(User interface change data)
++++++++++
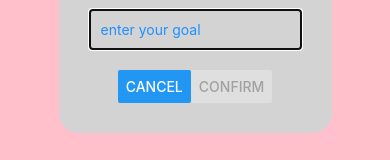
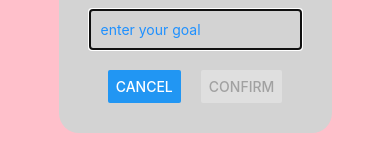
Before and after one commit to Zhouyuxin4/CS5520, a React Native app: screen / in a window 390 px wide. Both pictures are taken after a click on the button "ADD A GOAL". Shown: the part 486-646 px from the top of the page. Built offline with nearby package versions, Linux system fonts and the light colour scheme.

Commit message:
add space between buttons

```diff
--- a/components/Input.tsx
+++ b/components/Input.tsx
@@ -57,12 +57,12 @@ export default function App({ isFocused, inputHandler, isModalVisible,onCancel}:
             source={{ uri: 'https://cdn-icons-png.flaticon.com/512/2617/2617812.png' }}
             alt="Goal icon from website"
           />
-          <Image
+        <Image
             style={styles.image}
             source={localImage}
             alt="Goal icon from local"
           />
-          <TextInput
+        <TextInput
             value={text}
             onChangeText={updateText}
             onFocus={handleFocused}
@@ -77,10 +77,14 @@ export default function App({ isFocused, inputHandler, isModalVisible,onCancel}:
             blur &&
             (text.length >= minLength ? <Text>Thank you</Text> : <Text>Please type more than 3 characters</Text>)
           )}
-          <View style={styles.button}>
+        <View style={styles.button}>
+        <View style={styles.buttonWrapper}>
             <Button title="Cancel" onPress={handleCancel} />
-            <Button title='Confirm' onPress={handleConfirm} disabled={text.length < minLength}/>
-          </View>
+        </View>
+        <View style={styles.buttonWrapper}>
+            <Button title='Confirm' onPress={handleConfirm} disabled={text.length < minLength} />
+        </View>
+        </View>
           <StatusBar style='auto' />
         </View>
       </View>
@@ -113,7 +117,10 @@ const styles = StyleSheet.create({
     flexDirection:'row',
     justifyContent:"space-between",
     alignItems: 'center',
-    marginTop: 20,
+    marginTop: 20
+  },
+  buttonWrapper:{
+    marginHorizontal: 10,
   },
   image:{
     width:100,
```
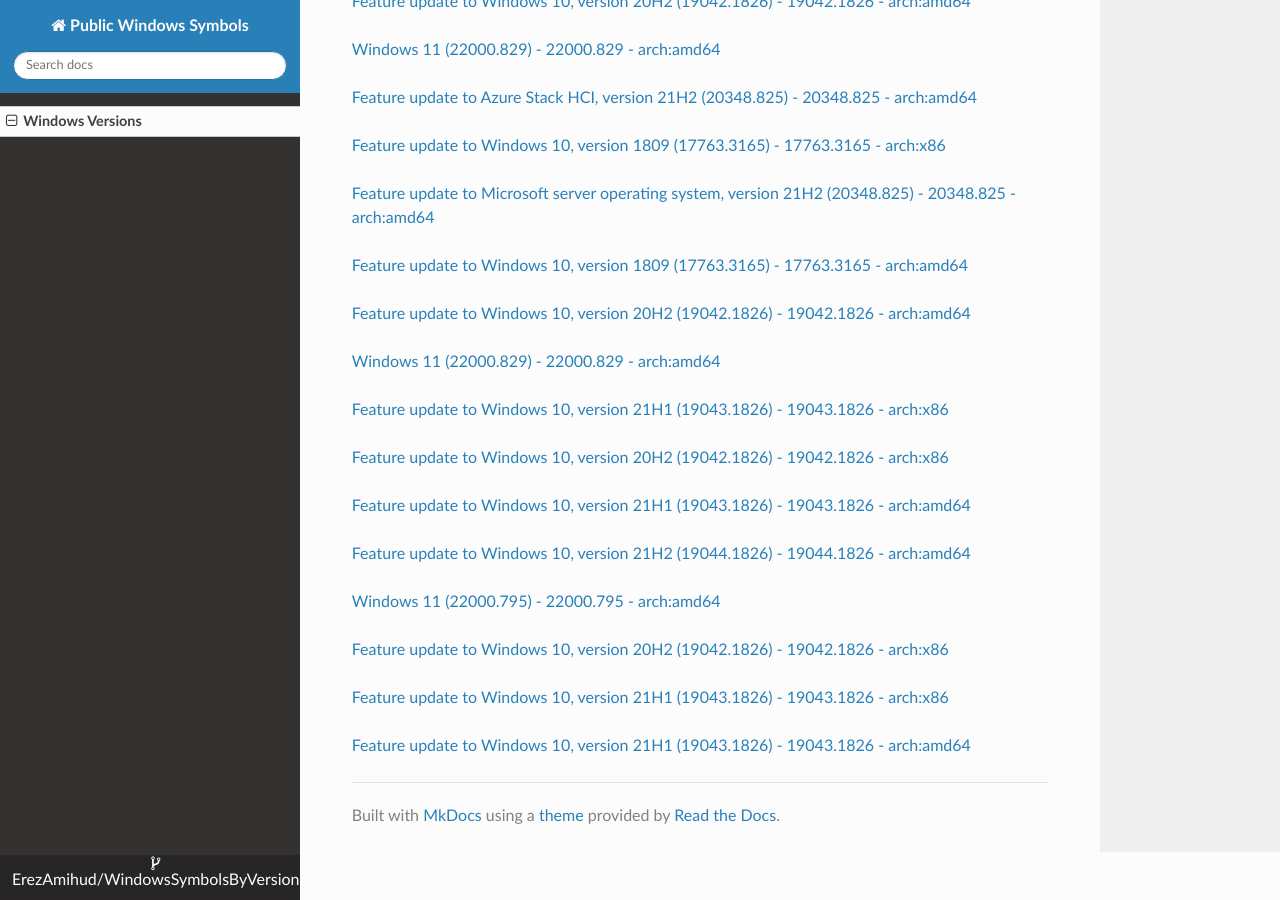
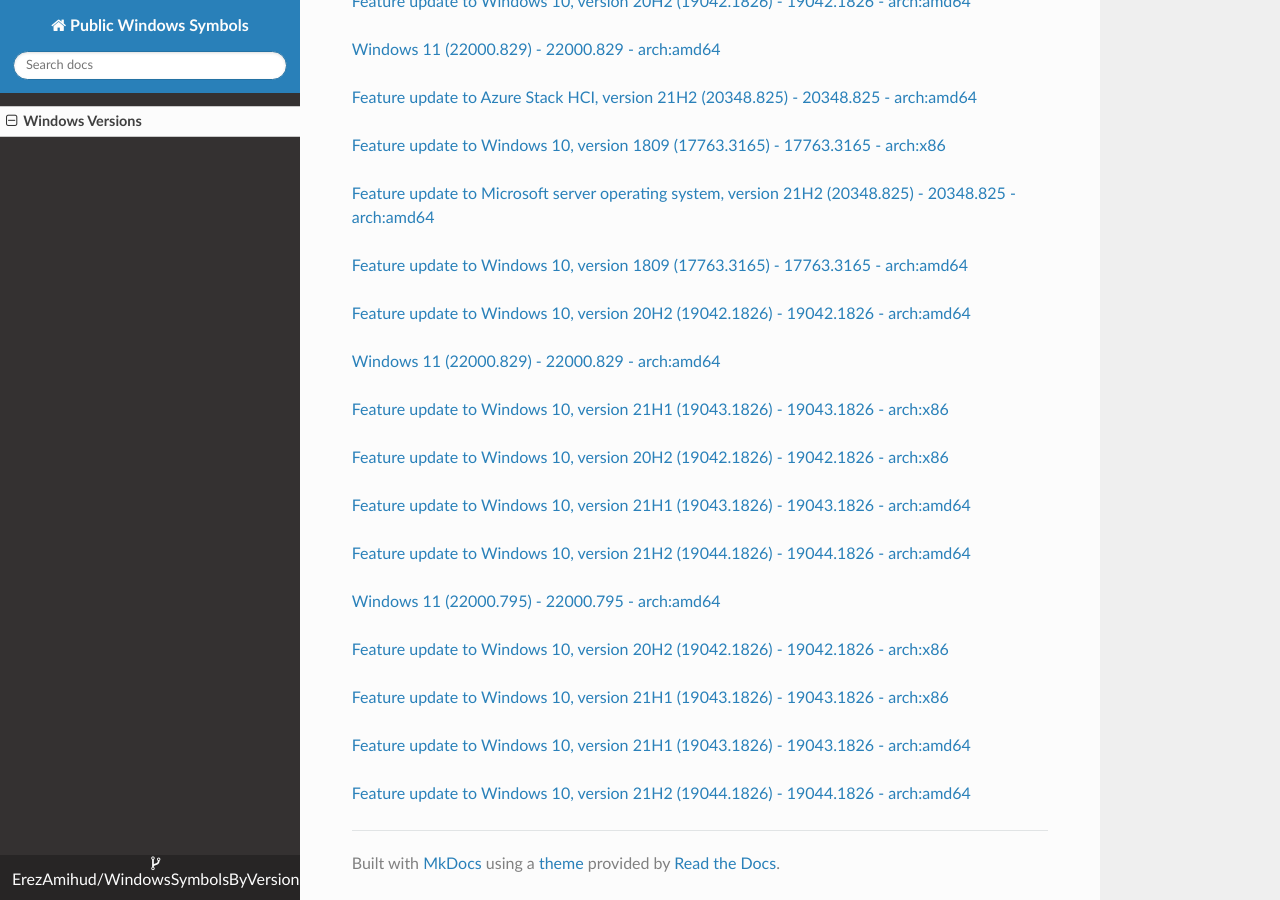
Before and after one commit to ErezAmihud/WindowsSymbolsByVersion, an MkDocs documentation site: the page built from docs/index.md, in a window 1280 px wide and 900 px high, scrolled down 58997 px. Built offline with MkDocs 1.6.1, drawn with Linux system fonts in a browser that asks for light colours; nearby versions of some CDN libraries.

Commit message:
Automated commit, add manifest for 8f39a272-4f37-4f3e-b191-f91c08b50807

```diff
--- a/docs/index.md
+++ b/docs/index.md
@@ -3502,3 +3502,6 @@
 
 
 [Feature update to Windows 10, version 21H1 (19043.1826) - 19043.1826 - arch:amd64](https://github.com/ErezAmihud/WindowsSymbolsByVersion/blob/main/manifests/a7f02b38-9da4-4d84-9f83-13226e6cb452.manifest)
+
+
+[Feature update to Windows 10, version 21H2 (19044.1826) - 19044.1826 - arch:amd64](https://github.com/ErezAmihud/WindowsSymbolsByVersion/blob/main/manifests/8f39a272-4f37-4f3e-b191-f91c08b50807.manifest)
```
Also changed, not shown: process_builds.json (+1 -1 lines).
++++++++++
## Problem details
For every line above with the word "styles" in it, make a copy.

## Exercise output
             style={styles.image}
-          <View style={styles.button}>
+        <View style={styles.button}>
+        <View style={styles.buttonWrapper}>
+        <View style={styles.buttonWrapper}>
@@ -113,7 +117,10 @@ const styles = StyleSheet.create({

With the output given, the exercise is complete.